(Records from a dataset)
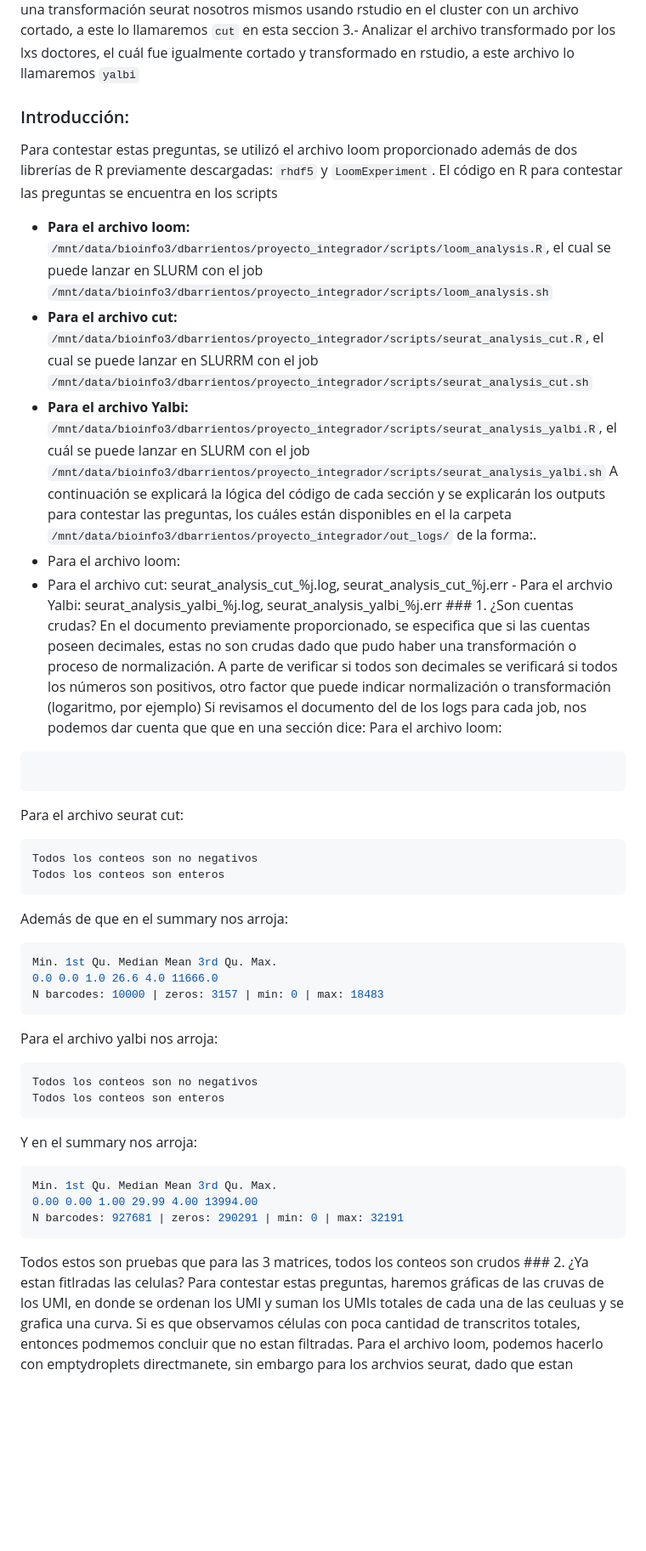
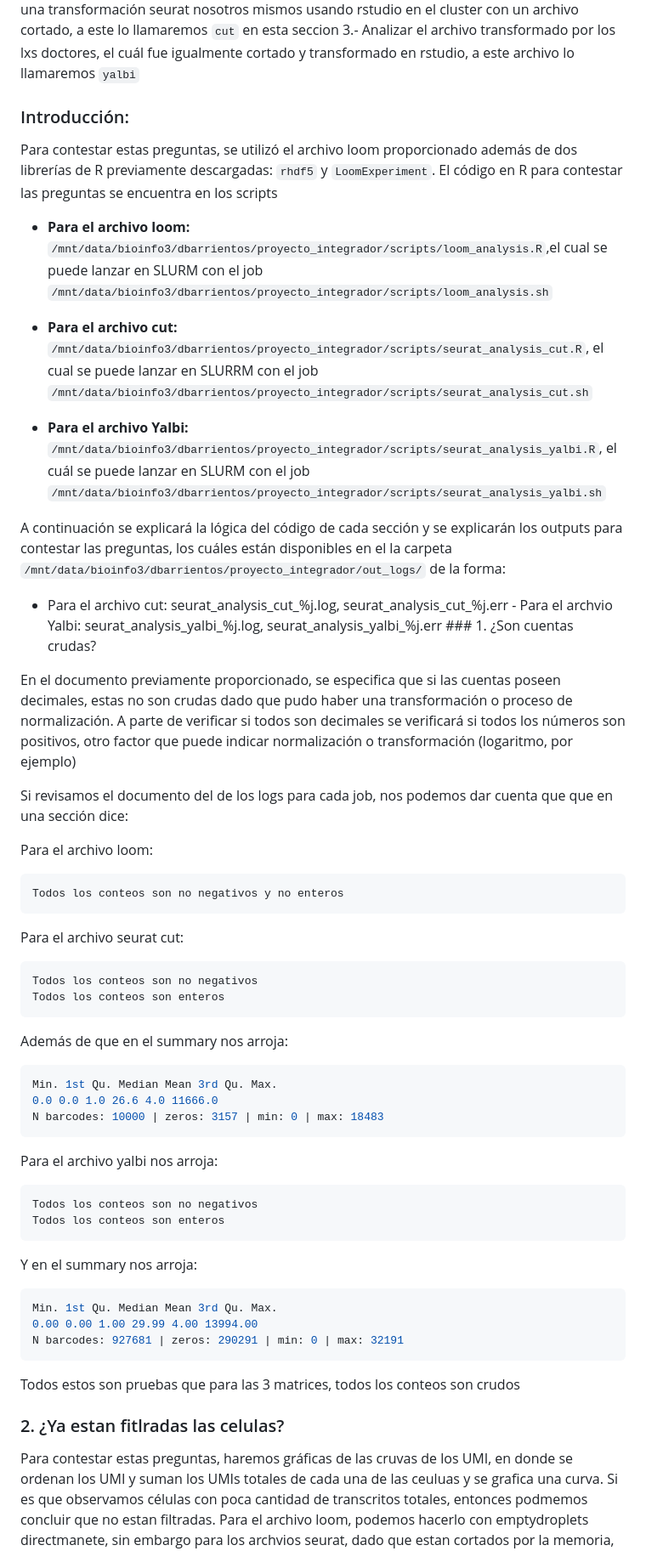
Before and after one commit to dianabarrientoss/scRNAseq_pbmc_subset, a Markdown page: README.md, the part around one of its changes. Shown at 85% size. GitHub-like rendering; blank space fills up the shorter version.

````diff
--- a/README.md
+++ b/README.md
@@ -377,48 +377,73 @@ Debido a que tuvimos problemas con seurat disk, en donde no estaba instalado en
 1.- Hacer el analisis inicial con loom. Dado que se nos pide un archivo seurat para filtrar este archivo solo continuará hasta la exploración, a este lo llamaremos `loom`
 2.- Hacer una transformación seurat nosotros mismos usando rstudio en el cluster con un archivo cortado, a este lo llamaremos `cut` en esta seccion
 3.- Analizar el archivo transformado por los lxs doctores, el cuál fue igualmente cortado y transformado en rstudio, a este archivo lo llamaremos `yalbi`
+
 ### Introducción:
 Para contestar estas preguntas, se utilizó el archivo loom proporcionado además de dos librerías de R previamente descargadas: `rhdf5` y `LoomExperiment`. El código en R para contestar las preguntas se encuentra en los scripts
+
 - **Para el archivo loom:**
-`/mnt/data/bioinfo3/dbarrientos/proyecto_integrador/scripts/loom_analysis.R`, el cual se puede lanzar en SLURM con el job
+`/mnt/data/bioinfo3/dbarrientos/proyecto_integrador/scripts/loom_analysis.R`,el cual se puede lanzar en SLURM con el job
 `/mnt/data/bioinfo3/dbarrientos/proyecto_integrador/scripts/loom_analysis.sh`
+
 - **Para el archivo cut:**
 `/mnt/data/bioinfo3/dbarrientos/proyecto_integrador/scripts/seurat_analysis_cut.R`, el cual se puede lanzar en SLURRM con el job
 `/mnt/data/bioinfo3/dbarrientos/proyecto_integrador/scripts/seurat_analysis_cut.sh`
+
 - **Para el archivo Yalbi:**
 `/mnt/data/bioinfo3/dbarrientos/proyecto_integrador/scripts/seurat_analysis_yalbi.R`, el cuál se puede lanzar en SLURM con el job
 `/mnt/data/bioinfo3/dbarrientos/proyecto_integrador/scripts/seurat_analysis_yalbi.sh`
-A continuación se explicará la lógica del código de cada sección y se explicarán los outputs para contestar las preguntas, los cuáles están disponibles en el la carpeta `/mnt/data/bioinfo3/dbarrientos/proyecto_integrador/out_logs/` de la forma:.
-- Para el archivo loom:
+
+A continuación se explicará la lógica del código de cada sección y se explicarán los outputs para contestar las preguntas, los cuáles están disponibles en el la carpeta `/mnt/data/bioinfo3/dbarrientos/proyecto_integrador/out_logs/` de la forma:
+
+
 - Para el archivo cut: seurat_analysis_cut_%j.log, seurat_analysis_cut_%j.err - Para el archvio Yalbi: seurat_analysis_yalbi_%j.log, seurat_analysis_yalbi_%j.err ### 1. ¿Son cuentas crudas?
+
+
 En el documento previamente proporcionado, se especifica que si las cuentas poseen decimales, estas no son crudas dado que pudo haber una transformación o proceso de normalización. A parte de verificar si todos son decimales se verificará si todos los números son positivos, otro factor que puede indicar normalización o transformación (logaritmo, por ejemplo)
+
+
 Si revisamos el documento del de los logs para cada job, nos podemos dar cuenta que que en una sección dice:
+
+
 Para el archivo loom:
+
 ```bash
+Todos los conteos son no negativos y no enteros
 ```
+
 Para el archivo seurat cut:
+
 ```bash
 Todos los conteos son no negativos
 Todos los conteos son enteros
 ```
+
 Además de que en el summary nos arroja:
+
 ```bash
 Min. 1st Qu. Median Mean 3rd Qu. Max.
 0.0 0.0 1.0 26.6 4.0 11666.0
 N barcodes: 10000 | zeros: 3157 | min: 0 | max: 18483
 ```
+
 Para el archivo yalbi nos arroja:
+
 ```bash
 Todos los conteos son no negativos
 Todos los conteos son enteros
 ```
+
 Y en el summary nos arroja:
+
 ```bash
 Min. 1st Qu. Median Mean 3rd Qu. Max.
 0.00 0.00 1.00 29.99 4.00 13994.00
 N barcodes: 927681 | zeros: 290291 | min: 0 | max: 32191
 ```
-Todos estos son pruebas que para las 3 matrices, todos los conteos son crudos ### 2. ¿Ya estan fitlradas las celulas?
+
+Todos estos son pruebas que para las 3 matrices, todos los conteos son crudos
+
+### 2. ¿Ya estan fitlradas las celulas?
 Para contestar estas preguntas, haremos gráficas de las cruvas de los UMI, en donde se ordenan los UMI y suman los UMIs totales de cada una de las ceuluas y se grafica una curva. Si es que observamos células con poca cantidad de transcritos totales, entonces podmemos concluir que no estan filtradas.
 Para el archivo loom, podemos hacerlo con emptydroplets directmanete, sin embargo para los archvios seurat, dado que estan cortados por la memoria, **emprtydroplets no permite hacer las graficas con tan pocos transcritos** pro lo tanto se desarrollo una funcion similar,
 que igualmente ordena y grafica los UMIs. Las graficas se pueden encotnrar en /mnt/data/bioinfo3/dbarrientos/proyecto_integrador/figures/
````
Also changed, not shown: other parts of README.md (+11 -8 lines).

== Your assignment ==
Write out the data exactly, and exclude every picture it holds.

== Your solution ==
Before and after one commit to dianabarrientoss/scRNAseq_pbmc_subset, a Markdown page: README.md, the part around one of its changes. Shown at 85% size. GitHub-like rendering; blank space fills up the shorter version.

````diff
--- a/README.md
+++ b/README.md
@@ -377,48 +377,73 @@ Debido a que tuvimos problemas con seurat disk, en donde no estaba instalado en
 1.- Hacer el analisis inicial con loom. Dado que se nos pide un archivo seurat para filtrar este archivo solo continuará hasta la exploración, a este lo llamaremos `loom`
 2.- Hacer una transformación seurat nosotros mismos usando rstudio en el cluster con un archivo cortado, a este lo llamaremos `cut` en esta seccion
 3.- Analizar el archivo transformado por los lxs doctores, el cuál fue igualmente cortado y transformado en rstudio, a este archivo lo llamaremos `yalbi`
+
 ### Introducción:
 Para contestar estas preguntas, se utilizó el archivo loom proporcionado además de dos librerías de R previamente descargadas: `rhdf5` y `LoomExperiment`. El código en R para contestar las preguntas se encuentra en los scripts
+
 - **Para el archivo loom:**
-`/mnt/data/bioinfo3/dbarrientos/proyecto_integrador/scripts/loom_analysis.R`, el cual se puede lanzar en SLURM con el job
+`/mnt/data/bioinfo3/dbarrientos/proyecto_integrador/scripts/loom_analysis.R`,el cual se puede lanzar en SLURM con el job
 `/mnt/data/bioinfo3/dbarrientos/proyecto_integrador/scripts/loom_analysis.sh`
+
 - **Para el archivo cut:**
 `/mnt/data/bioinfo3/dbarrientos/proyecto_integrador/scripts/seurat_analysis_cut.R`, el cual se puede lanzar en SLURRM con el job
 `/mnt/data/bioinfo3/dbarrientos/proyecto_integrador/scripts/seurat_analysis_cut.sh`
+
 - **Para el archivo Yalbi:**
 `/mnt/data/bioinfo3/dbarrientos/proyecto_integrador/scripts/seurat_analysis_yalbi.R`, el cuál se puede lanzar en SLURM con el job
 `/mnt/data/bioinfo3/dbarrientos/proyecto_integrador/scripts/seurat_analysis_yalbi.sh`
-A continuación se explicará la lógica del código de cada sección y se explicarán los outputs para contestar las preguntas, los cuáles están disponibles en el la carpeta `/mnt/data/bioinfo3/dbarrientos/proyecto_integrador/out_logs/` de la forma:.
-- Para el archivo loom:
+
+A continuación se explicará la lógica del código de cada sección y se explicarán los outputs para contestar las preguntas, los cuáles están disponibles en el la carpeta `/mnt/data/bioinfo3/dbarrientos/proyecto_integrador/out_logs/` de la forma:
+
+
 - Para el archivo cut: seurat_analysis_cut_%j.log, seurat_analysis_cut_%j.err - Para el archvio Yalbi: seurat_analysis_yalbi_%j.log, seurat_analysis_yalbi_%j.err ### 1. ¿Son cuentas crudas?
+
+
 En el documento previamente proporcionado, se especifica que si las cuentas poseen decimales, estas no son crudas dado que pudo haber una transformación o proceso de normalización. A parte de verificar si todos son decimales se verificará si todos los números son positivos, otro factor que puede indicar normalización o transformación (logaritmo, por ejemplo)
+
+
 Si revisamos el documento del de los logs para cada job, nos podemos dar cuenta que que en una sección dice:
+
+
 Para el archivo loom:
+
 ```bash
+Todos los conteos son no negativos y no enteros
 ```
+
 Para el archivo seurat cut:
+
 ```bash
 Todos los conteos son no negativos
 Todos los conteos son enteros
 ```
+
 Además de que en el summary nos arroja:
+
 ```bash
 Min. 1st Qu. Median Mean 3rd Qu. Max.
 0.0 0.0 1.0 26.6 4.0 11666.0
 N barcodes: 10000 | zeros: 3157 | min: 0 | max: 18483
 ```
+
 Para el archivo yalbi nos arroja:
+
 ```bash
 Todos los conteos son no negativos
 Todos los conteos son enteros
 ```
+
 Y en el summary nos arroja:
+
 ```bash
 Min. 1st Qu. Median Mean 3rd Qu. Max.
 0.00 0.00 1.00 29.99 4.00 13994.00
 N barcodes: 927681 | zeros: 290291 | min: 0 | max: 32191
 ```
-Todos estos son pruebas que para las 3 matrices, todos los conteos son crudos ### 2. ¿Ya estan fitlradas las celulas?
+
+Todos estos son pruebas que para las 3 matrices, todos los conteos son crudos
+
+### 2. ¿Ya estan fitlradas las celulas?
 Para contestar estas preguntas, haremos gráficas de las cruvas de los UMI, en donde se ordenan los UMI y suman los UMIs totales de cada una de las ceuluas y se grafica una curva. Si es que observamos células con poca cantidad de transcritos totales, entonces podmemos concluir que no estan filtradas.
 Para el archivo loom, podemos hacerlo con emptydroplets directmanete, sin embargo para los archvios seurat, dado que estan cortados por la memoria, **emprtydroplets no permite hacer las graficas con tan pocos transcritos** pro lo tanto se desarrollo una funcion similar,
 que igualmente ordena y grafica los UMIs. Las graficas se pueden encotnrar en /mnt/data/bioinfo3/dbarrientos/proyecto_integrador/figures/
````
Also changed, not shown: other parts of README.md (+11 -8 lines).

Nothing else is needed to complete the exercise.